The issue of young Irish footballers leaving the country in pursuit of a contract with an English club is something that has been detrimental to the League of Ireland for some time.
Despite the odds being stacked against them, 15 and 16 year olds are still leaving the country en mass every year, and speaking to the Irish Sun, Niall Quinn has revealed that he has stopped advising parents to allow their kids to make the move overseas, where he would have done the opposite in the past.
Quinn believes that the League of Ireland needs an overhaul, and he wants to be a part of it:
I would definitely be interested in getting involved in offering an alternative to kids being whisked away from here at 16.
There’s too much carnage, when 93 per cent of the players go over aren’t getting a second contract.
I speak to parents all the time and, in the past, I might have said, ‘You should give them the chance to go’. Now I’ve gone the other way. How can you send your kid off when there is more than a nine in ten chance of them not making it with nothing to fall back on?
Because our kids go over so young, they’re not respected and they’re easier to move because not much money is invested in them.
When asked what he feels needs to change in order to ensure that Irish talent remains in Ireland, Quinn suggested that major investment needs to be made into the league, and that all involved must buy in to making Irish football more attractive to those who are receiving offers from abroad.
It boils down to trying to throw a bit of rock and roll into the League of Ireland for it to come out of the shadows.
There is a leap of faith and an initial investment required.
The Government and association have to back it and understand this is different from anything else they are funding. I don’t want to be hard on the FAI, they do an awful lot of work which is overlooked, but we need a structure for elite players to develop in this country.
It remains to be seen whether or not Quinn's comments fall on deaf ears, or if he can manage to involve himself in a proper effort to stop the exodus of young talent to England.
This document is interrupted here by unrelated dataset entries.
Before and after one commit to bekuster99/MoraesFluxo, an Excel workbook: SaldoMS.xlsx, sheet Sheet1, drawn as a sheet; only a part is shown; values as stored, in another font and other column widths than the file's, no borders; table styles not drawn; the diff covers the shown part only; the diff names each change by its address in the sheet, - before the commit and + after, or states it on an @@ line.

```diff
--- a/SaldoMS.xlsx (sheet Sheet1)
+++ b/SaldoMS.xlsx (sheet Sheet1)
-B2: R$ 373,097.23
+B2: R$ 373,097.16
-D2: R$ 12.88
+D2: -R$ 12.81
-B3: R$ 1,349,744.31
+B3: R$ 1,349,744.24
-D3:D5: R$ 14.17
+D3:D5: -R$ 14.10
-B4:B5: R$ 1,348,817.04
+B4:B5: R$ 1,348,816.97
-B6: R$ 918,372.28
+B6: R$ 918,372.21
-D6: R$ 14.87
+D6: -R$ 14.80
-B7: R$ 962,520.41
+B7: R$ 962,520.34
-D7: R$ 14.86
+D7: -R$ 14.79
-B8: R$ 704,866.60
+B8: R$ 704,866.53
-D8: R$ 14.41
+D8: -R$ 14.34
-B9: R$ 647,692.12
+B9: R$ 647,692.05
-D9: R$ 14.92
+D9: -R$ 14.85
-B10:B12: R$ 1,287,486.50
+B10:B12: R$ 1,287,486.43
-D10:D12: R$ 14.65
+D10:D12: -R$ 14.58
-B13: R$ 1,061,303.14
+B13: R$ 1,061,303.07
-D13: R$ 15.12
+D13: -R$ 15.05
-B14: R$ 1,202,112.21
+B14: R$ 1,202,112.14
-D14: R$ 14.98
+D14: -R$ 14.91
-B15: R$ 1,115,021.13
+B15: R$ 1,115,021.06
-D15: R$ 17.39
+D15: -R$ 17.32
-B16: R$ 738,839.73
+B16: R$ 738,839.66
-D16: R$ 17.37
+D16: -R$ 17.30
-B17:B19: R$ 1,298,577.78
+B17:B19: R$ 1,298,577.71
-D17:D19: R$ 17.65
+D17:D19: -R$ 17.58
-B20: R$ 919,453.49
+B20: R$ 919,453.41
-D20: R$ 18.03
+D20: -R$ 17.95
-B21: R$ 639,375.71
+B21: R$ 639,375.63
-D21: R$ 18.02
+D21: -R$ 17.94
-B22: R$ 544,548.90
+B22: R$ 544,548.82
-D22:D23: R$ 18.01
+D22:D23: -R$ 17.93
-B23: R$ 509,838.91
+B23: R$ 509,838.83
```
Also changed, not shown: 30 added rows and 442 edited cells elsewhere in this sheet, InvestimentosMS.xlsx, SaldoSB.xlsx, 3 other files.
That figure of 93% of players not being offered a second contract is staggering, and it's absolutely clear that something needs to change, so hopefully figures like Quinn drawing attention to those type of facts will see it addressed.